My number three episode involves Wilshire, a Dalmatian pup that is adopted by the L.A. Fire Department. Before Cesar, the pup is unruly, runs at will and has a tendency to pee wherever he likes. Cesar shows the team of firefighters how to claim space and food to keep the mascot from eating everything that is left unattended and how to keep Wilshire safe, claiming space and blocking the dog from running out into traffic every time the door opens. Housebreaking is a breeze for the Dog Whisperer, training the firefighters that repetition and timing is everything. Floors are dry, meals are safe and so is Wilshire. This episode is near to my heart as my father was the local fire chief and I grew up around the fire house and Dalmatians. They can certainly be a difficult breed without the time and devotion of all the firefighters, on all shifts. Once trained, however, the Dalmatian will give back every bit of devotion and affection that it receives.
Another great episode is from season four. This is the episode involving Kathy Griffin, comedian, aptly named "My Life on the Dog List." Ms. Griffin had beaten Cesar out for an Emmy award and ends up putting the trophy on the line if Cesar can work his magic. Kathy's dogs are aggressive towards other dogs in the neighborhood. Although they reside in a very ritzy area, the dogs are as obnoxious as any junk yard mutts. Cesar spends a little time with the pooches and, as always, recommends exercise as the best medicine. Kathy Griffin is funny, as always, but not only adds humor to the episode. By offering up the Emmy, betting against the master, she solidifies the quality of the Dog Whisperer. Having taken the Emmy away from Cesar at the awards ceremony, it is only fitting that Cesar demonstrate, first hand, why he deserved it in the first place.
Of course you can't talk about the best episodes of Dog Whisperer without mentioning the one that started it all. Episode number one featured another one of those tiny terrors, Nu-Nu the Chihuahua.

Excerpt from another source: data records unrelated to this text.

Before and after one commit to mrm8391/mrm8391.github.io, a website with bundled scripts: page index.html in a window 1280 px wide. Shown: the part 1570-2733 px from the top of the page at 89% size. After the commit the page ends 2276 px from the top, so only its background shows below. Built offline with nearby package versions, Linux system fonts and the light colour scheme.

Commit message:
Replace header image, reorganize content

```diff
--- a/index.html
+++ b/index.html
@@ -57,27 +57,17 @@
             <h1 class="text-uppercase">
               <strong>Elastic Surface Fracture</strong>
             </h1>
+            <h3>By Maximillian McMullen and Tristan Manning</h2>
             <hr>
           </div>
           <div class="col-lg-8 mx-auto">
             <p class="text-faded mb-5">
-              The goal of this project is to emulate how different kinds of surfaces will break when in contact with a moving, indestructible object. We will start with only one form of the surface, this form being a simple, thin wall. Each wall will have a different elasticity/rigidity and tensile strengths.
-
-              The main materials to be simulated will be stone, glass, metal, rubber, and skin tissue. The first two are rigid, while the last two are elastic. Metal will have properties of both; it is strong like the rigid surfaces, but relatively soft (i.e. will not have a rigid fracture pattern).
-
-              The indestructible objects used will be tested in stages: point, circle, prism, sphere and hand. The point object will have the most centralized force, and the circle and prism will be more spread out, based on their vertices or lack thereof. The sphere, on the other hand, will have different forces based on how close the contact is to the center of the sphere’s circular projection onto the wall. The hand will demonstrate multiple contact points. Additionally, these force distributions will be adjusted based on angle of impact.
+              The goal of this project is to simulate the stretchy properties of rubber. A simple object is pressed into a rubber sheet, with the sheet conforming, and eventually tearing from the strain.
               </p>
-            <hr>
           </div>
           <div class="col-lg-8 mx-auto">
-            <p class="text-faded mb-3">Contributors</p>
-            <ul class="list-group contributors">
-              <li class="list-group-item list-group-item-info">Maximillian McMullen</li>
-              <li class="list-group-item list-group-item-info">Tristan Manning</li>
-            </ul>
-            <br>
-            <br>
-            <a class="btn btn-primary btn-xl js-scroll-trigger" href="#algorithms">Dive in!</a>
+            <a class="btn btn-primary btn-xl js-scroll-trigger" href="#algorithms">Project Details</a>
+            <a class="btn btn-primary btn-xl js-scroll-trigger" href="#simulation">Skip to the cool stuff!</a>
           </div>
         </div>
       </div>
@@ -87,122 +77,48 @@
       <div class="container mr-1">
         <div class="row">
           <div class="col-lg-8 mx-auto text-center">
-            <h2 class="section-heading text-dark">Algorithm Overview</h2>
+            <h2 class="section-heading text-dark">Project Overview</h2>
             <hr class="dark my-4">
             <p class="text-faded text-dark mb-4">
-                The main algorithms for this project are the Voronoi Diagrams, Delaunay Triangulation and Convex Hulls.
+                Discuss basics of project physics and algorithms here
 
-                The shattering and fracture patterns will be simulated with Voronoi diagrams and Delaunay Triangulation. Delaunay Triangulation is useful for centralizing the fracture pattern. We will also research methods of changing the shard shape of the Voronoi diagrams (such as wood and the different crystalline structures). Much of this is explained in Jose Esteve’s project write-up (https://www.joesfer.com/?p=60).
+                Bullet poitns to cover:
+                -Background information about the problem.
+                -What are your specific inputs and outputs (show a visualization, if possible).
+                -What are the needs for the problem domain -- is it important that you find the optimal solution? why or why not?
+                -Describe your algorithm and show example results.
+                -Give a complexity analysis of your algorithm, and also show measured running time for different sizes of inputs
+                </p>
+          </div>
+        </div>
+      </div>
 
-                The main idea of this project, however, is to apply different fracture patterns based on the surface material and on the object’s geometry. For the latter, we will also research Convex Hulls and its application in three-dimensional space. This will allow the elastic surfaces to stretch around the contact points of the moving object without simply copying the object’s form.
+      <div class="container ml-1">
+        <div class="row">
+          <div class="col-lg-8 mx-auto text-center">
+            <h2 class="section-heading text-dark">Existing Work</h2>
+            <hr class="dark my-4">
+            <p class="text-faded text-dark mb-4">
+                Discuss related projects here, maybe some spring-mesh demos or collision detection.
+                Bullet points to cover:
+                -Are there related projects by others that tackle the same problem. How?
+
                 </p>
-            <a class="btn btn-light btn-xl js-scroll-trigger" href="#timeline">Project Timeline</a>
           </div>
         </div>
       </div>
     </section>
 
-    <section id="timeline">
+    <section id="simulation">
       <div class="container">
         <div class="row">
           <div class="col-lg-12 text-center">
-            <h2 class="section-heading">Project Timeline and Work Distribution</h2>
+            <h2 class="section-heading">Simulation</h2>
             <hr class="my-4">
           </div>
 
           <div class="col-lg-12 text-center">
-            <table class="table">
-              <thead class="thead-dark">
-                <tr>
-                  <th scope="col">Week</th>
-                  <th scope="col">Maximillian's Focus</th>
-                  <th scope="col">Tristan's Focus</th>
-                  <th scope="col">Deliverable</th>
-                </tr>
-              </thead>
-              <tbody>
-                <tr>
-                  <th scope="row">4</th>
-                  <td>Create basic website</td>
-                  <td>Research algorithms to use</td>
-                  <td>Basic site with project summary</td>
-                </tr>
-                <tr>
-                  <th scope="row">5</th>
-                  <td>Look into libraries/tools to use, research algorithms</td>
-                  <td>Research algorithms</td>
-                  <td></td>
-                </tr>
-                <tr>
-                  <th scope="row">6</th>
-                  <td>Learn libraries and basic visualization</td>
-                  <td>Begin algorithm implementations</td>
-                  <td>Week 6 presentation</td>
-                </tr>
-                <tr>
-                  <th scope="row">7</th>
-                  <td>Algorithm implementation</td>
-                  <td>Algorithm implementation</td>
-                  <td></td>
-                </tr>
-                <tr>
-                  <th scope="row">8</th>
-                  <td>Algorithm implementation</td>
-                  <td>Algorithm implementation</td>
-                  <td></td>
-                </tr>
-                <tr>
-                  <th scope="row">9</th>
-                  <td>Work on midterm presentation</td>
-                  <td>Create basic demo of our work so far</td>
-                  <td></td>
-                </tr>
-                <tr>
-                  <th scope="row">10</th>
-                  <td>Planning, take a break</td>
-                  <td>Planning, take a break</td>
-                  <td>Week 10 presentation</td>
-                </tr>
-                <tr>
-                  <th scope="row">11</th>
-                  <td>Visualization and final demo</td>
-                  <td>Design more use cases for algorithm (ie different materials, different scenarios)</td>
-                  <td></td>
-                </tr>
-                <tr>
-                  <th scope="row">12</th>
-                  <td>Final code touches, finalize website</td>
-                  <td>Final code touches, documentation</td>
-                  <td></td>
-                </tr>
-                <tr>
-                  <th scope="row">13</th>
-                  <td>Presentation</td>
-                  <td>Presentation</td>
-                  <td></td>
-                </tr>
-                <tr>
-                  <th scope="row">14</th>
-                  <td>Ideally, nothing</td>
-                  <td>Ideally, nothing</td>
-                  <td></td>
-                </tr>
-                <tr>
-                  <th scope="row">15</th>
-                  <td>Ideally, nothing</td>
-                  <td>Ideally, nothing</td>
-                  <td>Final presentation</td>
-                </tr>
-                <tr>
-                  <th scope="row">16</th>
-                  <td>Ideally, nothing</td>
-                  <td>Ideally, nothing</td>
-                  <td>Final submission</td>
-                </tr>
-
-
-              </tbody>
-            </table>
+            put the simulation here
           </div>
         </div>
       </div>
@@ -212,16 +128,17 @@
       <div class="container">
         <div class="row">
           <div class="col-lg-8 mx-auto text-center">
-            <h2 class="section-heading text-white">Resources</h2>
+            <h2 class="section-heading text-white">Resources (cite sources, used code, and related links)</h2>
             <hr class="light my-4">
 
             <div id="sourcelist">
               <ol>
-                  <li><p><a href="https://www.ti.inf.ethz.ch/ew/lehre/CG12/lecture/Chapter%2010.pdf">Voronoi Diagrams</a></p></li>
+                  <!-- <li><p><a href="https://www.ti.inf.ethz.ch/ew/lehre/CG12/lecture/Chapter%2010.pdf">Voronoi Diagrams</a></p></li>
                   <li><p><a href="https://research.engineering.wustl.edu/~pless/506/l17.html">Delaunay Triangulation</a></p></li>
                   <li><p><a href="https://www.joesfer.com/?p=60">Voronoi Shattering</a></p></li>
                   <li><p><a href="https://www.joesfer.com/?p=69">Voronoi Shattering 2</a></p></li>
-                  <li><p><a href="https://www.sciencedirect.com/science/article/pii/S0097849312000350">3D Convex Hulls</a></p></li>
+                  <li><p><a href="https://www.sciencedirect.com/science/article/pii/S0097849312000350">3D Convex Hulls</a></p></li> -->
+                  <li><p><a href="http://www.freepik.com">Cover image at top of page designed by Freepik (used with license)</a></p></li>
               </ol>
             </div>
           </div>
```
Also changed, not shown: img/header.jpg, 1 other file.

Nu-Nu was previously a stray and was adopted from a vet hospital by Tina, thinking Nu-Nu was just scared and in need of love. "After months of trying different methods and trainers (including one who suggested putting him down) and tons of love, I answered an ad on Craigslist that asked if you were at your wits' end and needed help with your aggressive dog," says Tina. The rest, as they say, is history.
Cesar Millan is the real thing. As entertaining as his show is, Cesar performs a real service for not only the people who own the dogs, but the dogs he treats, as evidenced by his 100th episode celebration and all of the successes that attended, both human and canine. Cesar touches lives, teaching people how to interact with their animals and in the process giving many animals that are unhappy the peace they need to live fulfilling lives with their owners.